Anyway, here we are awaiting multiple births with log-burner ablaze. The winter house-sitters will be eternally on our Christmas card list since they must have spent the whole 3 months cleaning the place while we were away. Honestly, I have never seen the house so clean - they have left it like a show-home. Not to worry, a few days with the dogs moulting everywhere and some sheep-poo on the doormat and it will soon be back to normal. Besides filing accounts, ordering materials, arguing with utility suppliers and pestering my toiling workers by phone, this does give me a bit more time to relax and take in a little of what’s happening on TV and in the news while my blood pressure recovers to something approaching normal. Well, you would think so, wouldn’t you? For anyone else it would – but for some reason I seem to see through the transparency of mundane, straight into the world of bizarreness. More often than not this is to do with everyone and their dog trying to save the world. To start with, where did all these bloody vegans come from? I only heard of the word about 10 years ago, and now they have taken over our government, TV, newspapers, schools and social media. It’s a common fact that you are now never more than 10 feet away from a vegan, and they’re closing in. Even the rats are running from them in case they bore them to death about health food. Did anyone pick up on the fact that the latest Peppa Pig stage theatre production has been banned from selling sausages in its canteen in case children realise that sausages come from pigs!
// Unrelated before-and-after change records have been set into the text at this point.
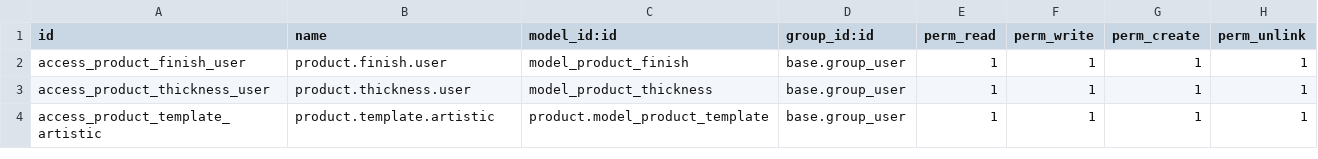
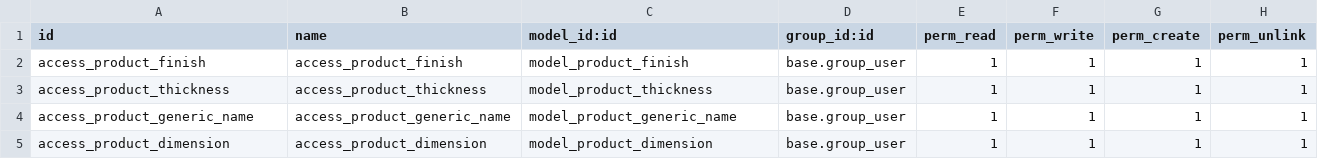
Before and after one commit to antonioqueb/product_artistic_generator, a CSV file: security/ir.model.access.csv, drawn as a sheet.

Commit message:
Agregar modelos y vistas para Nombres Genéricos y Dimensiones de Producto; actualizar el generador artístico para incluir estas características.

```diff
--- a/security/ir.model.access.csv
+++ b/security/ir.model.access.csv
@@ -1,4 +1,5 @@
 id,name,model_id:id,group_id:id,perm_read,perm_write,perm_create,perm_unlink
-access_product_finish_user,product.finish.user,model_product_finish,base.group_user,1,1,1,1
-access_product_thickness_user,product.thickness.user,model_product_thickness,base.group_user,1,1,1,1
-access_product_template_artistic,product.template.artistic,product.model_product_template,base.group_user,1,1,1,1
+access_product_finish,access_product_finish,model_product_finish,base.group_user,1,1,1,1
+access_product_thickness,access_product_thickness,model_product_thickness,base.group_user,1,1,1,1
+access_product_generic_name,access_product_generic_name,model_product_generic_name,base.group_user,1,1,1,1
+access_product_dimension,access_product_dimension,model_product_dimension,base.group_user,1,1,1,1
```
Also changed, not shown: 5 other files.
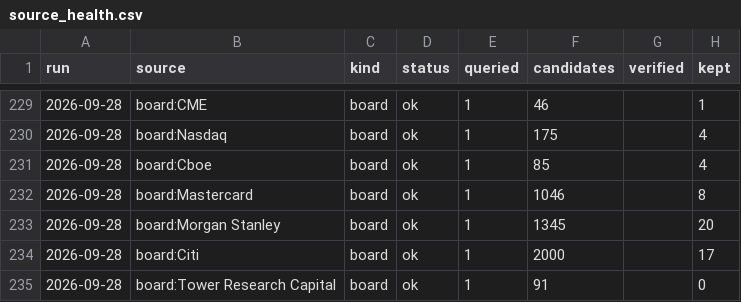
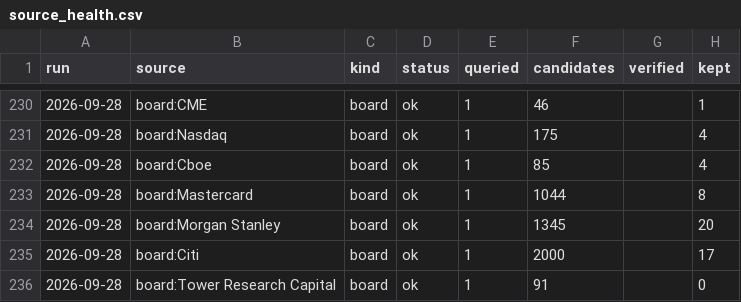
Before and after one commit to sr104696/Claudey, a CSV file: data/source_health.csv, drawn as a sheet; only a part is shown, gaps mark what is left out; the diff covers the shown part only.

```diff
--- a/data/source_health.csv
+++ b/data/source_health.csv
@@ -231,3 +232,3 @@ run,source,kind,status,queried,candidates,verified,kept
 2026-09-28,board:Cboe,board,ok,1,85,,4
-2026-09-28,board:Mastercard,board,ok,1,1046,,8
+2026-09-28,board:Mastercard,board,ok,1,1044,,8
 2026-09-28,board:Morgan Stanley,board,ok,1,1345,,20
```
Also changed, not shown: 3 added rows, 2 removed rows and 10 edited cells elsewhere in this file, seeds/companies.csv, 21 other files.
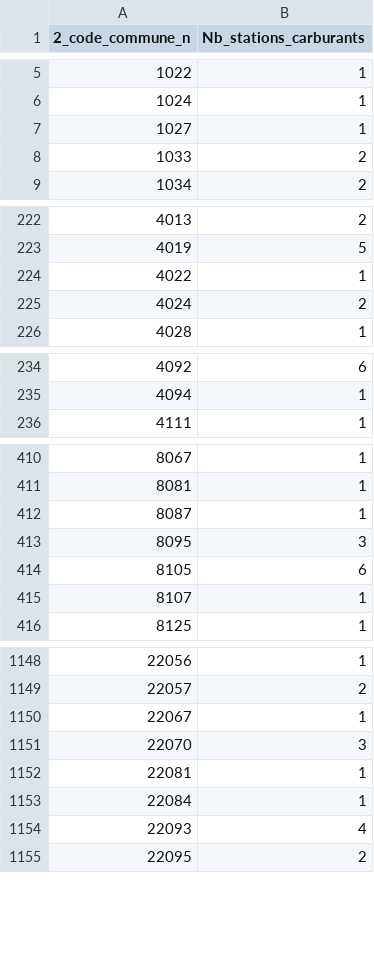
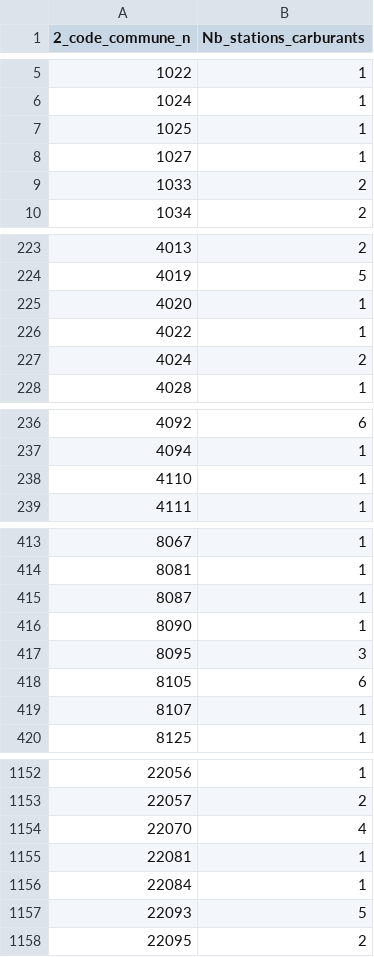
Before and after one commit to FilRougeMobilite/Mobilite, a CSV file: Tables_traitees/df_carb_nb_par_commune.csv, drawn as a sheet; only a part is shown, gaps mark what is left out; the diff covers the shown part only.

```diff
--- a/Tables_traitees/df_carb_nb_par_commune.csv
+++ b/Tables_traitees/df_carb_nb_par_commune.csv
@@ -6,2 +6,3 @@
 1024,1
+1025,1
 1027,1
@@ -223,2 +224,3 @@
 4019,5
+4020,1
 4022,1
@@ -235,2 +237,3 @@
 4094,1
+4110,1
 4111,1
@@ -412,2 +415,3 @@
 8087,1
+8090,1
 8095,3
@@ -1149,7 +1153,6 @@
 22057,2
-22067,1
-22070,3
+22070,4
 22081,1
 22084,1
-22093,4
+22093,5
 22095,2
```
Also changed, not shown: 4 added rows, 10 removed rows and 20 edited cells elsewhere in this file, 4 other files.
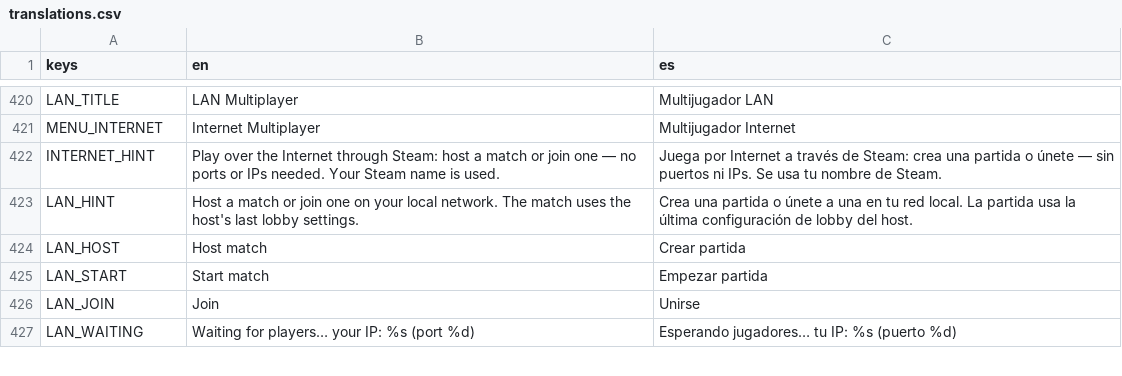
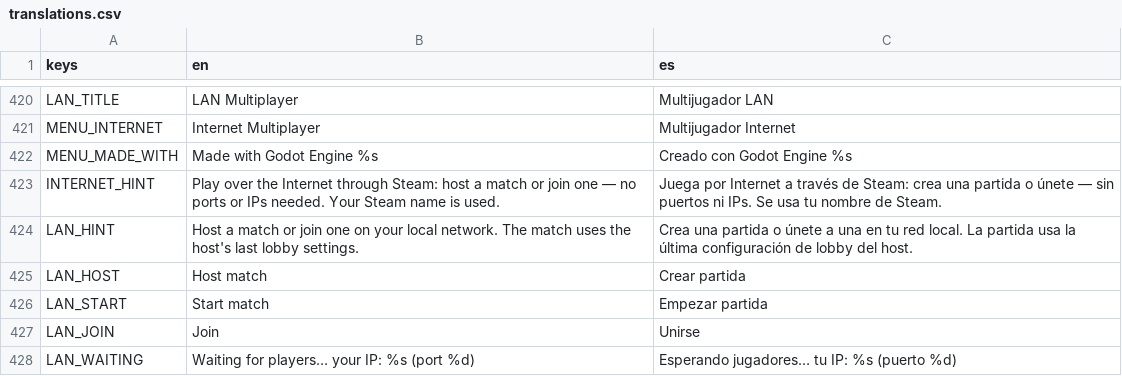
Before and after one commit to enrimr/rts-game-godot, a CSV file: project/assets/translations/translations.csv, drawn as a sheet; only a part is shown, gaps mark what is left out; the diff names each change by its address in the sheet, - before the commit and + after, or states it on an @@ line.

```diff
--- a/project/assets/translations/translations.csv
+++ b/project/assets/translations/translations.csv
+row 422: MENU_MADE_WITH | Made with Godot Engine %s | Creado con Godot Engine %s
```
Also changed, not shown: 2 other files.
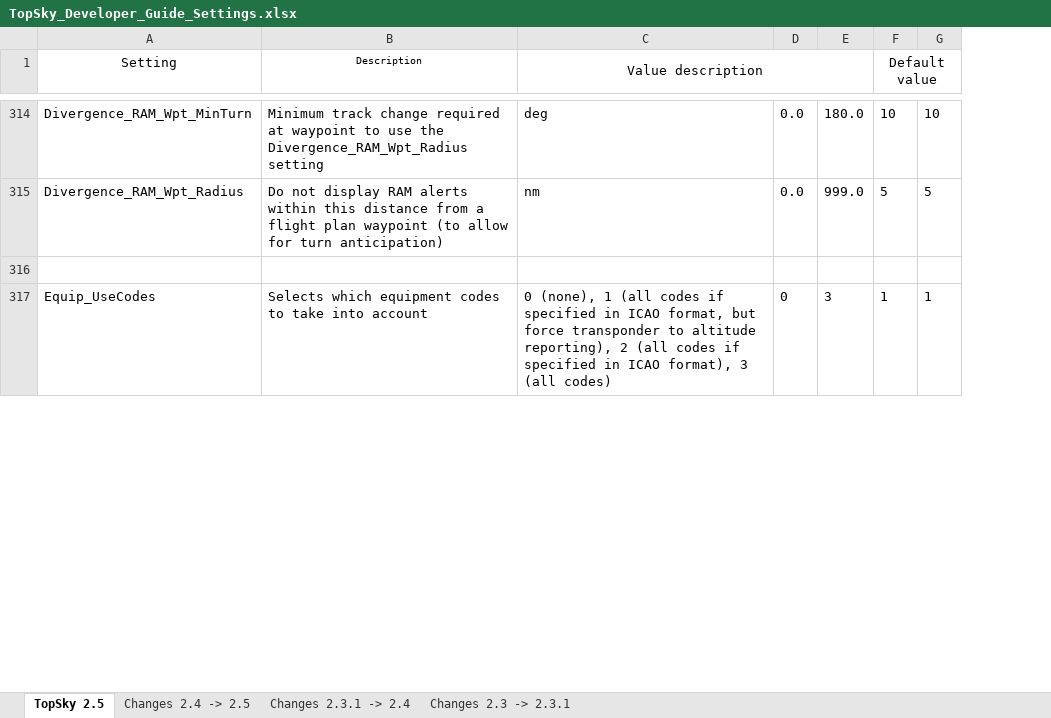
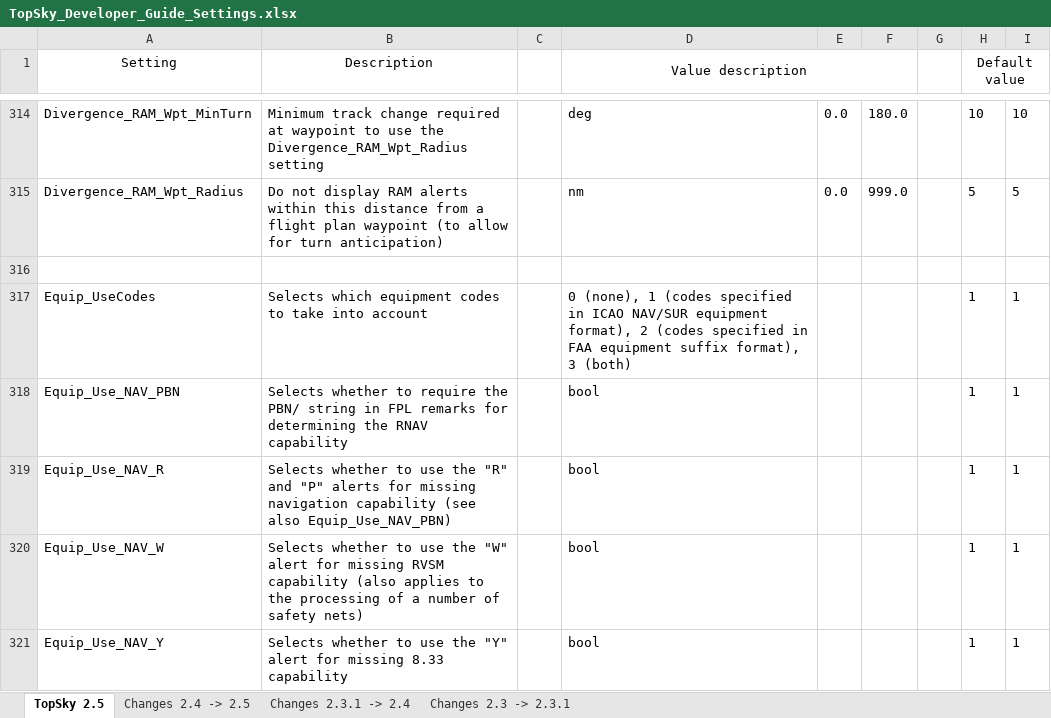
Before and after one commit to vatspa/Operaciones, an Excel workbook: GCCC/Plugins/TopSky/Documentation/TopSky_Developer_Guide_Settings.xlsx, sheet TopSky 2.5, drawn as a sheet; only a part is shown, gaps mark what is left out; values as stored, in another font and other column widths than the file's, no borders; conditional formats not drawn; addresses are those after the commit; the diff covers the shown part only; the diff names each change by its address in the sheet, - before the commit and + after, or states it on an @@ line.

```diff
--- a/GCCC/Plugins/TopSky/Documentation/TopSky_Developer_Guide_Settings.xlsx (sheet TopSky 2.5)
+++ b/GCCC/Plugins/TopSky/Documentation/TopSky_Developer_Guide_Settings.xlsx (sheet TopSky 2.5)
+column C, empty
+column G, empty
@@ B1 text size: larger @@
-D317 (Value description): …(none), 1 (all codes if specified in ICAO format, but force transponder to altitude reporting), 2 (all codes if specified in ICAO format), 3 (all codes)
+D317 (Value description): …(none), 1 (codes specified in ICAO NAV/SUR equipment format), 2 (codes specified in FAA equipment suffix format), 3 (both)
-E317: 0
+E317: (empty)
-F317: 3
+F317: (empty)
+row 318: Equip_Use_NAV_PBN | Selects whether to require the PBN/ string in FPL remarks for determining the RNAV capability |  | bool |  |  |  | 1 | 1
+row 319: Equip_Use_NAV_R | Selects whether to use the "R" and "P" alerts for missing navigation capability (see also Equip_Use_NAV_PBN) |  | bool |  |  |  | 1 | 1
+row 320: Equip_Use_NAV_W | Selects whether to use the "W" alert for missing RVSM capability (also applies to the processing of a number of safety nets) |  | bool |  |  |  | 1 | 1
+row 321: Equip_Use_NAV_Y | Selects whether to use the "Y" alert for missing 8.33 capability |  | bool |  |  |  | 1 | 1
```
Also changed, not shown: 31 added rows, 2 removed rows and 86 edited cells elsewhere in this sheet, sheet Changes 2.4 -> 2.5, LECB/Plugins/TopSky/Documentation/TopSky_Developer_Guide_Settings.xlsx, LECM/Plugins/TopSky/Documentation/TopSky_Developer_Guide_Settings.xlsx, 18 other files.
Yes kids, you heard it here first, Santa is your Dad, your Mum is the tooth fairy, Boris Johnson is an ambassador for Britain and, ever since time began, we humans eat other animals - because we are born carnivores! Not only that, but every third person seems to have developed an intolerance to something, be it gluten, wheat, lactose, sodium, fructose, Jeremy Vine or the Bible. It’s true – every restaurant you go into, someone is always demanding special treatment, perhaps so they can sit there being piously smug while others dine on mere ordinary meals that actually taste of something. Where did all this come from? Call me mister picky but, 40 odd years ago, if I didn’t eat my school dinners – or my mother’s ghastly cooking for that matter – I was made to stand in a corridor with a kitchen fork sticking out of my ear. My parents and grandparents would eat anything and everything, such was the hunger of their era. And I am pretty sure those meals contained enough wheat and milk to feed a sty full of sows, but we didn’t have to take 2 days off work with stomach upsets if we so much as glimpsed a carton of yogurt. So how did we evolve into a race of finicky whiners during just one generation? Have we really been brainwashed by the trash we see on our screens and papers, or hear on BBC phone-ins? Or have a third of the nation just developed enough bravery to step out of the closet after all these years and admit that they never actually enjoyed boiled brawn and rice pudding in the first place?